One of my constituents—he is one of many cases, and other hon. Members have them, too—Mr. Jack Dobson of South Moor, County Durham, was a blacksmith for 30 years in the Morrison Busty pit at Annfield plain. He explained in letters to me that he worked in appalling conditions as a blacksmith, sometimes in 6 in of coal dust, or with the dust swirling around his workplace. I have heard the same from other constituents. Mr. Dobson is 83 and suffers from emphysema and chronic bronchitis. He can walk only 20 yds without getting short of breath, and he needs three separate inhalers just to get his breath. I challenge the Minister and the civil servants who administer the scheme to call in and see Mr. Dobson if they are ever in Durham, to see what effect his condition has on his daily life. It is an agonising death in which people slowly gasp for air, as he does daily. Other hon. Members could highlight similar cases.

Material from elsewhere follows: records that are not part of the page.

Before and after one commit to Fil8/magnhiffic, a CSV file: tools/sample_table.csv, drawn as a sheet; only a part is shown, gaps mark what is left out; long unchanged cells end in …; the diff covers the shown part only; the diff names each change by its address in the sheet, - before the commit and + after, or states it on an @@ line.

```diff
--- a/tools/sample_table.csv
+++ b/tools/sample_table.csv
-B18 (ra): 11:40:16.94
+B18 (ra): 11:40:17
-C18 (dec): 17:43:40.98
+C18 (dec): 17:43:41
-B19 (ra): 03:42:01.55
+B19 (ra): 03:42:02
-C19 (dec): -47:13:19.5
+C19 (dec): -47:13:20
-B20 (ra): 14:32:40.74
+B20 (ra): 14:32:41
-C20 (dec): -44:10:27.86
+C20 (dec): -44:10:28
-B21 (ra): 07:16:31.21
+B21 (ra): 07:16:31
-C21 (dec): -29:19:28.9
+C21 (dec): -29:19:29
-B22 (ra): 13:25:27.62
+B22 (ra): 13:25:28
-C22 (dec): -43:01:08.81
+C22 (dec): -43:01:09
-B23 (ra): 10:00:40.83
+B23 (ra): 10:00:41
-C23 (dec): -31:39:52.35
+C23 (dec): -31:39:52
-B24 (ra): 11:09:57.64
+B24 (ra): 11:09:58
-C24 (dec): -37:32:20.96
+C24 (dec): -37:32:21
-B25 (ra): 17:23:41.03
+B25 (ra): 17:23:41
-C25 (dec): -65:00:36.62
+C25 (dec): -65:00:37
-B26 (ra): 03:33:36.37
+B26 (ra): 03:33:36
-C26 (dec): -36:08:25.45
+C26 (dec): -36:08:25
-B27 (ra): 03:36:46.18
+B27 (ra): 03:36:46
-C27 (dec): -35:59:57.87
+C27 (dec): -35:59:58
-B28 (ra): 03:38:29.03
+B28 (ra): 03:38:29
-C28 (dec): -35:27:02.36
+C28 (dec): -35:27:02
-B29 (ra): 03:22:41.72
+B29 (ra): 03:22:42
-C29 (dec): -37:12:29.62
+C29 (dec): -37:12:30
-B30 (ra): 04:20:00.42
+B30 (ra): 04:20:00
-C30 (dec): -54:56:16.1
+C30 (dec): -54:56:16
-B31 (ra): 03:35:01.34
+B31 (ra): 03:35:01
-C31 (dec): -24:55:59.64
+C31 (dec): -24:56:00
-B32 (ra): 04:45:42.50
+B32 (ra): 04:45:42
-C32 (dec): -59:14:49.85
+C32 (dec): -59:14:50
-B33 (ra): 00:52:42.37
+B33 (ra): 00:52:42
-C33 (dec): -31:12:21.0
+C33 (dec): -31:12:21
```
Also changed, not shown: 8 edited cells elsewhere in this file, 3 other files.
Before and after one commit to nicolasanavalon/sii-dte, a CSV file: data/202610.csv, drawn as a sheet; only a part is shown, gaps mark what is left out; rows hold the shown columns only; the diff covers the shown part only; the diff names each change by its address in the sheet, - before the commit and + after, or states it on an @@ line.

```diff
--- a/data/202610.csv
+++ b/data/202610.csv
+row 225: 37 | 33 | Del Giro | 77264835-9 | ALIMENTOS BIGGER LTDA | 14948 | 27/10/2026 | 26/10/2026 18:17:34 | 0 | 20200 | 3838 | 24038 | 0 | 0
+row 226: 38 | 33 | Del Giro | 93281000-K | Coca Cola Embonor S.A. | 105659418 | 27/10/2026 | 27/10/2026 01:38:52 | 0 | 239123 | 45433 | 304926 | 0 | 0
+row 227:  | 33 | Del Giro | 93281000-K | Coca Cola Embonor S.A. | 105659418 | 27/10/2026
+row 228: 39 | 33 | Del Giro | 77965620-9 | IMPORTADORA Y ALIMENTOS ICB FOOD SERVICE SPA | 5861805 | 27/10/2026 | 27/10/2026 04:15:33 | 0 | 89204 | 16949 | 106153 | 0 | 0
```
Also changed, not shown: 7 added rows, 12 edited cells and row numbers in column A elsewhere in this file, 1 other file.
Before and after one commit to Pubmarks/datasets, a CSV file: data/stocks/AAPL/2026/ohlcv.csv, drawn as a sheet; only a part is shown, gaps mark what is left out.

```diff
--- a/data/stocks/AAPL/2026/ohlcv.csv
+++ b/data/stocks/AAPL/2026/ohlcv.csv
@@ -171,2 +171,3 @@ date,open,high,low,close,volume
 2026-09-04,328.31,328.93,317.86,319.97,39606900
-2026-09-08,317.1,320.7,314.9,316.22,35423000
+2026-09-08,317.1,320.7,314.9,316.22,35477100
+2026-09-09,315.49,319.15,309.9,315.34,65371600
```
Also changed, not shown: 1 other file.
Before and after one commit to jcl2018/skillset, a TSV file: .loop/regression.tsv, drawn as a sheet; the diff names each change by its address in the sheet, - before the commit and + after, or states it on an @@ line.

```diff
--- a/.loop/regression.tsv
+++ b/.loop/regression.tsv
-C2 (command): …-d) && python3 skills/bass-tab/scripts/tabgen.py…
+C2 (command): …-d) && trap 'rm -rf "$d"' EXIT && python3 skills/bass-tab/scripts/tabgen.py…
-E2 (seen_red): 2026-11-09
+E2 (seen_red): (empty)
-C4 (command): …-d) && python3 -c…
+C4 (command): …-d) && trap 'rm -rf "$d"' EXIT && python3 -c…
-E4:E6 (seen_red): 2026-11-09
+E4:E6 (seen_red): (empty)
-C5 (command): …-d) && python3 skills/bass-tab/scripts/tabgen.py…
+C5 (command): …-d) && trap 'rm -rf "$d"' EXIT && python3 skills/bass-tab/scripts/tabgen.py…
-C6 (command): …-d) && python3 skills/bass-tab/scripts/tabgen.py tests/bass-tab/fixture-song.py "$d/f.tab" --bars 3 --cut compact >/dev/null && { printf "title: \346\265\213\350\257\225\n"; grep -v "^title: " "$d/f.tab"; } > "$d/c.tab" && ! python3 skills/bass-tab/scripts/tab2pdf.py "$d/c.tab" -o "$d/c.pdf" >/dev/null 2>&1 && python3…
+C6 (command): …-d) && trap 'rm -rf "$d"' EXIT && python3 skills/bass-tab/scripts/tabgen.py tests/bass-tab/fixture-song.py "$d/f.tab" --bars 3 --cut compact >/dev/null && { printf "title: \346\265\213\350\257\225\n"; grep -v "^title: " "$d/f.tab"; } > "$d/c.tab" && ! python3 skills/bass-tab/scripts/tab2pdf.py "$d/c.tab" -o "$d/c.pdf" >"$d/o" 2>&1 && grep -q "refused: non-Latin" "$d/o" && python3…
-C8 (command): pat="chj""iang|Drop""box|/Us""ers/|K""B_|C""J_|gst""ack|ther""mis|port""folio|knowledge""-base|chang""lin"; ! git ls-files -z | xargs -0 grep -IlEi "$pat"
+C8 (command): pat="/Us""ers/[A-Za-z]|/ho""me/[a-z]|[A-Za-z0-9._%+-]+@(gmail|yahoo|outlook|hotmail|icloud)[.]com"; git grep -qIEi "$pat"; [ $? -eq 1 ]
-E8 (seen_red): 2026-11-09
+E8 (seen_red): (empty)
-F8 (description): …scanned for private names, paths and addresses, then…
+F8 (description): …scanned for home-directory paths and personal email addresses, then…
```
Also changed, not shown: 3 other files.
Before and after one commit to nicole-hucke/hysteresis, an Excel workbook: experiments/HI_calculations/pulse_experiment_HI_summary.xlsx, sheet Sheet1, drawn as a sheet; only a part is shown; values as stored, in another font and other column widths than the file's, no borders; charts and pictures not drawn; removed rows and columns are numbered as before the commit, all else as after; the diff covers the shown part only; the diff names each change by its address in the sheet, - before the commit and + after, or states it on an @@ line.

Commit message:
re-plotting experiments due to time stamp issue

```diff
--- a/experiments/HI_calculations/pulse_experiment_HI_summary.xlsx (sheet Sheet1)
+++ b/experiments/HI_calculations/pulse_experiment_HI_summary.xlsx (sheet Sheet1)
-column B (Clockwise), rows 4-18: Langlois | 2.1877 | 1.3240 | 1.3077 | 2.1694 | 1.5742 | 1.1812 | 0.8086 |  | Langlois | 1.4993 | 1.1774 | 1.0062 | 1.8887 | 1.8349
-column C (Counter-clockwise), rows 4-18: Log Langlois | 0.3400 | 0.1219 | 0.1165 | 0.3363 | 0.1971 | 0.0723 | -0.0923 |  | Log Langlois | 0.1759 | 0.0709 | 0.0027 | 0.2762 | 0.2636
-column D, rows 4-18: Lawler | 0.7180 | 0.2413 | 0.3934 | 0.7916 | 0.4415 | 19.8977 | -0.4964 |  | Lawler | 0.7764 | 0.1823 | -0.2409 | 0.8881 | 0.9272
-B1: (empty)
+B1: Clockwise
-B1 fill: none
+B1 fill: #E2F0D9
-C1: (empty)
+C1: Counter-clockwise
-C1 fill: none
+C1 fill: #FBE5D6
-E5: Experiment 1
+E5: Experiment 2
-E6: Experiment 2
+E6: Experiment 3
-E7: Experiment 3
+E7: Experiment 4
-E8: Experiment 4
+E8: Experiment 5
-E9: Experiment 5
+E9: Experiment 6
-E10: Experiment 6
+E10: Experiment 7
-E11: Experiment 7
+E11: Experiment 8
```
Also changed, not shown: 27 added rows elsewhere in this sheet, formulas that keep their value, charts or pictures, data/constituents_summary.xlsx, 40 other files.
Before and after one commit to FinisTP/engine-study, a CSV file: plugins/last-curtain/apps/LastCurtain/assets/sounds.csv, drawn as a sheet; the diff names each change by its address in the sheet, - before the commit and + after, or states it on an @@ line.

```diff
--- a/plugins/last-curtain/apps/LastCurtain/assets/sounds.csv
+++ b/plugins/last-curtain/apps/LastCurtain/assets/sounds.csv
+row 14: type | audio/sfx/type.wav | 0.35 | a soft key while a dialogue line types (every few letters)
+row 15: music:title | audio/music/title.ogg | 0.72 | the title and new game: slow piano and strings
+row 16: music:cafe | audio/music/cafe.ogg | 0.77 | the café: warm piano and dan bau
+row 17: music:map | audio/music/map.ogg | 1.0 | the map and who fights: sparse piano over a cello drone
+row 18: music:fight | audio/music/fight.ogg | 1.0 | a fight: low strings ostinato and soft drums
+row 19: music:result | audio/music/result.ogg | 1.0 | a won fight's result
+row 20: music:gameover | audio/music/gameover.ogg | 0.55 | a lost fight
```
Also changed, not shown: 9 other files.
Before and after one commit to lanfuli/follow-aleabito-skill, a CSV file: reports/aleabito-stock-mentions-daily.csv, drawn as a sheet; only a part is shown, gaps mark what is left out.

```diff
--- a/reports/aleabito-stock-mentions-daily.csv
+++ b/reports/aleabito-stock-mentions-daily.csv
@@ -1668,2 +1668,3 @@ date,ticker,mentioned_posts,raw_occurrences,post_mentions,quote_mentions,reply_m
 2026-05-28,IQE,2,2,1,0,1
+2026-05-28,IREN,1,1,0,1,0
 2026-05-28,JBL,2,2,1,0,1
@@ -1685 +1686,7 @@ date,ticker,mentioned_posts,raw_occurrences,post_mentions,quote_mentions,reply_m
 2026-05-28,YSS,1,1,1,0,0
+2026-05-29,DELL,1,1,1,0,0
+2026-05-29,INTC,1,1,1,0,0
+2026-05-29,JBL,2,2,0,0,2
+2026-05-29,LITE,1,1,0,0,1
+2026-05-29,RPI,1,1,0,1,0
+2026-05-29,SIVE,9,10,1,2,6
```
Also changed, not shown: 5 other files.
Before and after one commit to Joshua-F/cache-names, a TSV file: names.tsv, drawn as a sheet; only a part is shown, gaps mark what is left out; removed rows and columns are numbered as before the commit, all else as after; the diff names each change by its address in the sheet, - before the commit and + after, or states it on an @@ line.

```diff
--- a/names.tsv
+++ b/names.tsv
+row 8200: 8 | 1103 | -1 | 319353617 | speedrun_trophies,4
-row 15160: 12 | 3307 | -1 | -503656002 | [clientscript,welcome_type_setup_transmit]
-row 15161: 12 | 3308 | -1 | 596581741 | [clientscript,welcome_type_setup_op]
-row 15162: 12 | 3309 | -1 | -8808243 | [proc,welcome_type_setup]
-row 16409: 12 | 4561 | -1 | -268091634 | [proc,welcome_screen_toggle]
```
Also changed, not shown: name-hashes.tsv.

David Taylor (North-West Leicestershire) (Lab/Co-op): As I represent a seat that straddled the former Leicestershire and south Derbyshire coalfields, I know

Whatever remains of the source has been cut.